The death of beloved comedian, Ken Dodd, last week has shone a light on the Inheritance Tax rules and the importance of planning your estate correctly.
The late comedian married his long-term partner of over 40 years just two days before his death and it is thought he did this to ensure the tax man cannot claim over £2 million in Inheritance Tax from his approximate £7 million estate.
Tax advantages of being married
A person’s marital status can make an enormous difference when it comes to the Inheritance Tax bill of their estate. The current Inheritance Tax threshold (the ‘nil rate band’) is £325,000 (and may be up to £425,000 for certain homeowners). Assets pass between married couples on death completely free of any Inheritance Tax, regardless of the size of their estate.
Moreover, where married couples leave their estates to each other on death their nil rate band is preserved and can be transferred and utilised on the second death. This gives married couples a tax-free allowance of currently up to £850,000.
IHT problems for unmarried couples
For unmarried couples, however, only an amount up to the nil rate band can be passed to the survivor free of tax. The excess is then taxed at 40%. This could result in unfortunate consequences, such as the survivor having to sell their property to pay the tax bill.
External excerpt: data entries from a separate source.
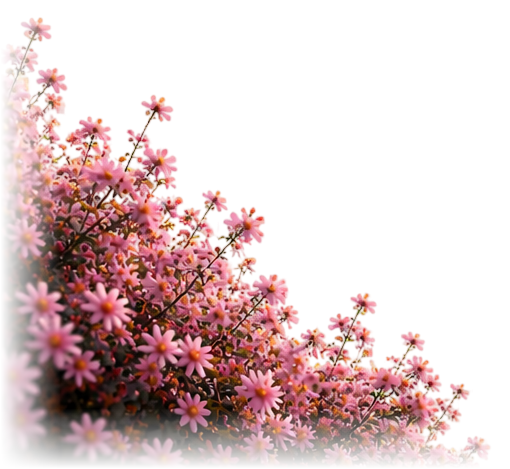
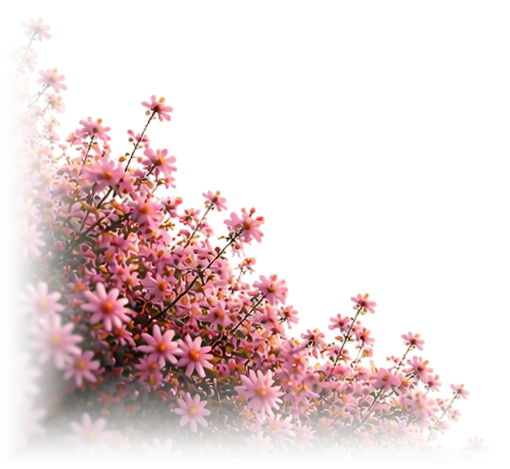
feat: enhance HeroSection with improved parallax speeds and responsive floral corner design

Changed region(s): [[0.0, 0.0299, 0.9706, 0.9851]]

diff --git a/frontend/components/HeroSection.tsx b/frontend/components/HeroSection.tsx
@@ -50,7 +50,7 @@ export default function HeroSection() {
     layerRefs.current = [layer0Ref.current, layer1Ref.current, layer2Ref.current];
 
     const layers = layerRefs.current.filter(Boolean);
-    const speeds = [0, 0.15, 0.25];
+    const speeds = [0, 0.22, 0.38];
 
     // gsap.context scopes all animations + ScrollTriggers created inside it,
     // so ctx.revert() only kills THIS section's effects.
@@ -68,11 +68,11 @@ export default function HeroSection() {
         });
       });
 
-      // Corner flowers share the front-most layer's scroll speed (0.35).
+      // Corner flowers move fastest on scroll (front-most depth layer).
       [flowerLeftRef.current, flowerRightRef.current].forEach((el) => {
         if (!el) return;
         gsap.to(el, {
-          yPercent: 0.35 * 100,
+          yPercent: 0.55 * 100,
           ease: "none",
           scrollTrigger: {
             trigger: sectionRef.current,
@@ -95,13 +95,13 @@ export default function HeroSection() {
   const { needsPermission, requestGyroPermission } = useParallax(
     sectionRef,
     [
-      { ref: layer0Ref, speedX: 0, speedY: 0 },      // sky:          fixed base
-      { ref: layer1Ref, speedX: -18, speedY: -14 },  // mountain:     slow drift
-      { ref: layer2Ref, speedX: -32, speedY: -24 },  // church:       moderate
-      { ref: flowerLeftRef, speedX: -50, speedY: -38 },   // flowers:  fastest (front)
-      { ref: flowerRightRef, speedX: -50, speedY: -38 },  // flowers:  fastest (front)
+      { ref: layer0Ref, speedX: 0, speedY: 0 },       // sky:          fixed base
+      { ref: layer1Ref, speedX: -28, speedY: -22 },   // mountain:     slow drift
+      { ref: layer2Ref, speedX: -48, speedY: -36 },   // church:       moderate
+      { ref: flowerLeftRef, speedX: -75, speedY: -58 },   // flowers:  fastest (front)
+      { ref: flowerRightRef, speedX: -75, speedY: -58 },  // flowers:  fastest (front)
     ],
-    { smoothing: 0.08 },
+    { smoothing: 0.07 },
   );
 
   const allLayerRefs = [layer0Ref, layer1Ref, layer2Ref];
@@ -115,19 +115,19 @@ export default function HeroSection() {
       {/* Parallax background layers.
           Each layer is intentionally oversized (negative inset) so that its
           edges stay hidden behind the viewport even at maximum parallax
-          displacement. Front layers move faster (up to 50px), so they get a
-          larger buffer. Percentage insets scale with viewport size so the
-          buffer always covers the fixed-pixel displacement. */}
+          displacement. Front layers move faster (cursor/gyro up to ~38px), so
+          they get a larger buffer. Percentage insets scale with viewport size
+          so the buffer always covers the fixed-pixel displacement. */}
       {heroImages.map((img, i) => (
         <div
           key={img.id}
           ref={allLayerRefs[i]}
           className={`hero-layer-${i} absolute`}
-          /* inset buffer per layer (must exceed max parallax offset):
-             layer 0: ~0px move  → -6%
-             layer 1: ~18px move → -8%
-             layer 2: ~32px move → -10% */
-          style={{ inset: `${-6 - i * 2}%` }}
+          /* inset buffer per layer (must exceed max cursor/gyro offset):
+             layer 0: ~0px move   → -8%
+             layer 1: ~14px move  → -11%
+             layer 2: ~24px move  → -14% */
+          style={{ inset: `${-8 - i * 3}%` }}
         >
           <Image
             src={img.src}

diff --git a/frontend/app/globals.css b/frontend/app/globals.css
@@ -136,19 +136,34 @@ body {
 
 /* Decorative floral corners (front-most, above background layers and dark
    overlay, below the hero text content at z-index 4). The right piece mirrors
-   the inner image (not the parallax wrapper) so GSAP transforms stay intact. */
+   the inner image (not the parallax wrapper) so GSAP transforms stay intact.
+   Responsive sizing: smaller on mobile, larger on desktop. The radial mask
+   is a safeguard that softens any residual canvas-edge against the hero. */
 .hero-corner-flower {
   position: absolute;
   bottom: 0;
-  width: clamp(180px, 28vw, 420px);
+  width: clamp(150px, 32vw, 420px);
   aspect-ratio: 4 / 3;
   z-index: 3;
   will-change: transform;
   pointer-events: none;
+  /* Soft edge fade so the image never reads as a hard rectangle, even
+     after the parallax wrapper is translated by GSAP. */
+  -webkit-mask: radial-gradient(140% 140% at 0% 100%, #000 55%, transparent 92%);
+          mask: radial-gradient(140% 140% at 0% 100%, #000 55%, transparent 92%);
 }
 .hero-corner-flower-left  { left: 0; }
 .hero-corner-flower-right { right: 0; }
 .hero-corner-flower-right img { transform: scaleX(-1); }
+
+/* On small screens, shrink the corners so they frame the hero without
+   crowding the title/date/card content. */
+@media (max-width: 640px) {
+  .hero-corner-flower {
+    width: clamp(110px, 38vw, 180px);
+    opacity: 0.92;
+  }
+}
 
 .hero-content {
   /* Responsive padding: less on mobile, more on desktop */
There is also no transferable nil rate band between unmarried couples.
Marital status is not necessarily enough to ensure the Inheritance Tax saving can be made, however. It is also important to plan your estate in advance and a crucial part of this is to have a Will in place so that you can ensure your assets pass to your chosen beneficiaries, and in a tax-efficient way. This could save your loved ones thousands of pounds in tax and provide reassurance at a difficult and emotional time.
If you would like further advice or guidance on estate planning or Will-writing then please do not hesitate to contact us on firstname.lastname@example.org or 0208 427 9080.